Please copy out each line of the entries in which "this" appears.

(DATA EXCERPTS Opens)

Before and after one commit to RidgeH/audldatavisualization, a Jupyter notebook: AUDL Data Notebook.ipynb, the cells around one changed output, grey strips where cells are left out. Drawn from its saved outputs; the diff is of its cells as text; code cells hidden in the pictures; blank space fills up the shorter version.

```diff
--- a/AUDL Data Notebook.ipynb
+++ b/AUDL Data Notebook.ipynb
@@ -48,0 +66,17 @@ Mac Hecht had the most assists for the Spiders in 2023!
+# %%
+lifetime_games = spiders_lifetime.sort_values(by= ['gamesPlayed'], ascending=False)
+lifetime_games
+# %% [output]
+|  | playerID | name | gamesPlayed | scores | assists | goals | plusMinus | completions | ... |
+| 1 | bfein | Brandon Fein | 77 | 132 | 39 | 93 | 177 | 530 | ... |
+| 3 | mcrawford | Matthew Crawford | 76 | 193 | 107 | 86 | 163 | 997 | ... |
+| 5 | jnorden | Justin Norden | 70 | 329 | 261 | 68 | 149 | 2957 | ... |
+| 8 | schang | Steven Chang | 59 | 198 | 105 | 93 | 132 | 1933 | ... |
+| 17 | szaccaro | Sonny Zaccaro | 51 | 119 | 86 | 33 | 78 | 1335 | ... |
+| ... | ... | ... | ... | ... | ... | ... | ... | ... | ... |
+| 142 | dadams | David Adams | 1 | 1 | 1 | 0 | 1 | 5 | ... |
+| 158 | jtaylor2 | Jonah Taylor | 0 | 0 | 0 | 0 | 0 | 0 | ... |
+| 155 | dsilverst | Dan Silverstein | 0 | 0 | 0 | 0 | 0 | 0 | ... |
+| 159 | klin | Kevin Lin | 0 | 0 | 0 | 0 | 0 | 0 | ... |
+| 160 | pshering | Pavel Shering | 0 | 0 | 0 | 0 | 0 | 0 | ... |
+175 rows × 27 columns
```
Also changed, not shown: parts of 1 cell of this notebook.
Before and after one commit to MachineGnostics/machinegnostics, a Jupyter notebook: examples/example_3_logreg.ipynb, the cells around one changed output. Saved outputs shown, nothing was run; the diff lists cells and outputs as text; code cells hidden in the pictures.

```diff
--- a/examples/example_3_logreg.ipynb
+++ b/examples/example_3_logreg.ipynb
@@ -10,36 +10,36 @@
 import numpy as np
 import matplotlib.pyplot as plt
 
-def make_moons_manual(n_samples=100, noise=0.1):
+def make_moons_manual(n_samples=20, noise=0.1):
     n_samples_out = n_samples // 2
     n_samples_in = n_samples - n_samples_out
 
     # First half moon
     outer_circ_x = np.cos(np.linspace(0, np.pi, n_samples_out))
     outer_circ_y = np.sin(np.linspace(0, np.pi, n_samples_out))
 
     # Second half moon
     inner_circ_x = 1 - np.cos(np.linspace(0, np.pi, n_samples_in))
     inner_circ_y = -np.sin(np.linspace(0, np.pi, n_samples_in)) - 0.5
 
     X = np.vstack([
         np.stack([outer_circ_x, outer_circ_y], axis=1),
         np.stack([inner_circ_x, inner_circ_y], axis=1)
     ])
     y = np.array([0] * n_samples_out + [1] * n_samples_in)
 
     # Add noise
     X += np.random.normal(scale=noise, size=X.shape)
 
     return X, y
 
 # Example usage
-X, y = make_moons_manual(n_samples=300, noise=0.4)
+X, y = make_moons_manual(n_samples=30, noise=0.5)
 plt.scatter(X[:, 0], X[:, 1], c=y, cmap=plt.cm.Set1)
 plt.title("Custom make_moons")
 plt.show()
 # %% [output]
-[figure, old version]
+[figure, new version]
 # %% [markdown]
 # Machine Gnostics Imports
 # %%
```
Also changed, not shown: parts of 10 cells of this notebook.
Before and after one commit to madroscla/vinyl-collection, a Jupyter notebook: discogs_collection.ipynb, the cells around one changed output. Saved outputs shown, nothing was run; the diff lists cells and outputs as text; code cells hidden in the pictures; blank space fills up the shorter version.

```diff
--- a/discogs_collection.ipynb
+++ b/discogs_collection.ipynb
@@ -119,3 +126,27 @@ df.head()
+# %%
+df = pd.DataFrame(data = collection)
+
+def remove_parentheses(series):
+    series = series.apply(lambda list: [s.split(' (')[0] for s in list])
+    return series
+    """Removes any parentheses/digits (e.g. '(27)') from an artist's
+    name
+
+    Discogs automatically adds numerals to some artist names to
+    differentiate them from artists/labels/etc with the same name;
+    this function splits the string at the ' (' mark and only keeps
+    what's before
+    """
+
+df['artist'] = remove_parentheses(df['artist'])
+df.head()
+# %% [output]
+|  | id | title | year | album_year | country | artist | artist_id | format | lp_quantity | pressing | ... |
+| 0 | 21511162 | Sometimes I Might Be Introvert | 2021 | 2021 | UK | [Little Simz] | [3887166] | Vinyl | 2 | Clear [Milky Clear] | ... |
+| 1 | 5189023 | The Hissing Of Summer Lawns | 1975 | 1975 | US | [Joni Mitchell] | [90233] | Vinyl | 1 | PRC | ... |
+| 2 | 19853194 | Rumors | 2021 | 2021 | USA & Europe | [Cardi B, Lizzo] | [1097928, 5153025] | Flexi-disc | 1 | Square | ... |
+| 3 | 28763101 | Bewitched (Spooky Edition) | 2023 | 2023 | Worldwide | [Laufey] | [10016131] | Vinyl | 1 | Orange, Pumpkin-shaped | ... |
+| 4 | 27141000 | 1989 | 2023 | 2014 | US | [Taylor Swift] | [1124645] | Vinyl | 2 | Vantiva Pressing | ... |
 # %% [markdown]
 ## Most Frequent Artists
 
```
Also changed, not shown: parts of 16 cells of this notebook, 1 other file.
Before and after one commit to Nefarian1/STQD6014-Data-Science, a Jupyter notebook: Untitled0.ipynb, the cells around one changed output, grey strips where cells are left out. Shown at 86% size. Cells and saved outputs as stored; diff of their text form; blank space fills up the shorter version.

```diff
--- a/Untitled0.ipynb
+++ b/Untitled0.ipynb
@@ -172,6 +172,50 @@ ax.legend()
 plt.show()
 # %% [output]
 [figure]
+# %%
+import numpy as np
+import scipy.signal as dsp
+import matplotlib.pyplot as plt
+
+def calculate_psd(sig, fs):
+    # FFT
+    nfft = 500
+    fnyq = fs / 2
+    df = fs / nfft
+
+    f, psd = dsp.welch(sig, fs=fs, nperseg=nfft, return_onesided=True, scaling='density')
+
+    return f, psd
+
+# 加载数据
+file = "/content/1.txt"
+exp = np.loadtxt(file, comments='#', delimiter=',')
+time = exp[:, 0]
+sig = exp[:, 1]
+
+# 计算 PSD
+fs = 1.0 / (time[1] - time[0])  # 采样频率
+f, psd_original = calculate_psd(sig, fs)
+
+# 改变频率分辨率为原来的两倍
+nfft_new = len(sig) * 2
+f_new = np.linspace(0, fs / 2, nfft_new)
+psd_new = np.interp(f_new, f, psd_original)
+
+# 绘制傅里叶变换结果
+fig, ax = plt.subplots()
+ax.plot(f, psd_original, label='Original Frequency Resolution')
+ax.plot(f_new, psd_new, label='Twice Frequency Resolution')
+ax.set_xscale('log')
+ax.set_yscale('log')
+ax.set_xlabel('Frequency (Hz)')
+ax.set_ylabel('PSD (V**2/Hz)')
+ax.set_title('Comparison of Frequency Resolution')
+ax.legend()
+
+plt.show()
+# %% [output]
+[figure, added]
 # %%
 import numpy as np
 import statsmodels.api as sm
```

(DATA EXCERPTS Closes)

» YOUR SOLUTION
Also changed, not shown: parts of 1 cell of this notebook.
Also changed, not shown: parts of 10 cells of this notebook.
+    this function splits the string at the ' (' mark and only keeps
Also changed, not shown: parts of 16 cells of this notebook, 1 other file.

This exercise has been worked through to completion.